  • For essential entities, administrative fines can be up to €10,000,000 or at least 2% of the total annual worldwide turnover of the company to which the essential entity belongs, whichever amount is higher.
  • For important entities, administrative fines can be up to €7,000,000 or at least 1.4% of the total annual worldwide turnover of the company to which the important entity belongs, whichever amount is higher.

How Thales Helps with NIS2 Compliance

The expanded Thales portfolio resulting from the acquisitions of Imperva and OneWelcome gives us the platform to help our customers increase cyber resilience, reduce the complexity of cyber security, and simplify compliance with regulations such as NIS2.

Thales can help Essential and Important entities address key cybersecurity risk-management requirements under Article 21 and help organizations produce complete, accurate, and timely reports to meet Article 23 requirements. We achieve this by providing solutions in three key solution areas of cybersecurity: Application Security, Data Security, and Identity & Access Management.

Thales and Imperva
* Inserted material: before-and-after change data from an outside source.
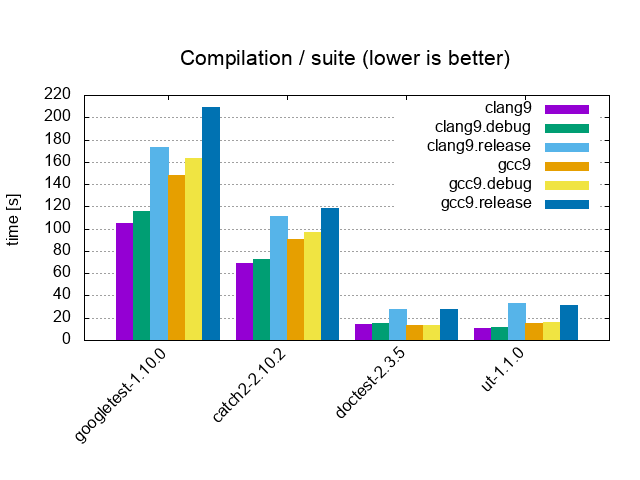
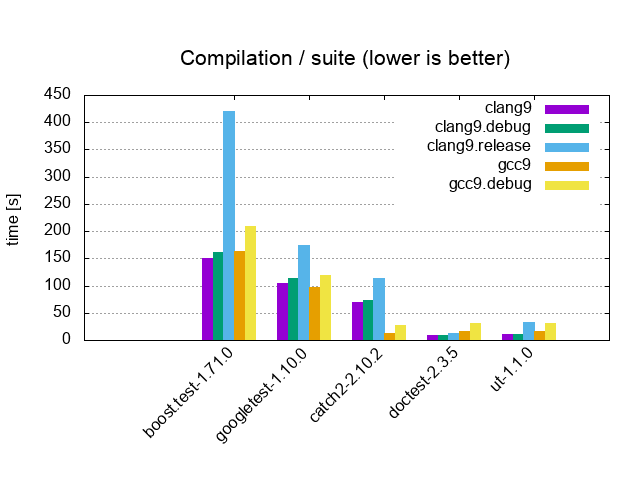
update

diff --git a/benchmarks/boost.test/assert.cpp b/benchmarks/boost.test/assert.cpp
@@ -1,3 +1,4 @@
+#define BOOST_TEST_MODULE ASSERT
 #include <boost/test/unit_test.hpp>
 
 BOOST_AUTO_TEST_CASE(assert) {

diff --git a/benchmarks/boost.test/test.cpp b/benchmarks/boost.test/test.cpp
@@ -1,3 +1,4 @@
+#define BOOST_TEST_MODULE TEST
 #include <boost/test/unit_test.hpp>
 
 BOOST_AUTO_TEST_CASE(test_1) { }

diff --git a/benchmarks/boost.test/include.cpp b/benchmarks/boost.test/include.cpp
@@ -1,1 +1,2 @@
+#define BOOST_TEST_MODULE INCLUDE
 #include <boost/test/unit_test.hpp>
  • Application Security: Protect applications and APIs at scale in the cloud, on-premises, or hybrid models. Our market-leading product suite includes a Web Application Firewall (WAF), protection against Distributed Denial of Service (DDoS) and malicious BOT attacks, security for APIs, a secure Content Delivery Network (CDN), and Runtime Application Self-Protection (RASP).
  • Data Security: Discover and classify sensitive data across hybrid IT and automatically protect it anywhere, whether at rest, in motion, or in use, using encryption tokenization and key management. Thales solutions also identify, evaluate, and prioritize potential risks for accurate risk assessment, as well as identify anomalous behavior and monitor activity to verify compliance, allowing organizations to prioritize where to spend their efforts.
  • Identity & Access Management: Provide seamless, secure, and trusted access to applications and digital services for customers, employees, and partners. Our solutions limit the access of internal and external users based on their roles and context with granular access policies and Multi-Factor Authentication that help ensure that the right user is granted access to the right resource at the right time.

If you want a detailed explanation of how Thales can help you comply with the NIS2, read our white paper on the Network and Information Security Directive 2 (NIS2). To learn more, go to our dedicated NIS2 web page.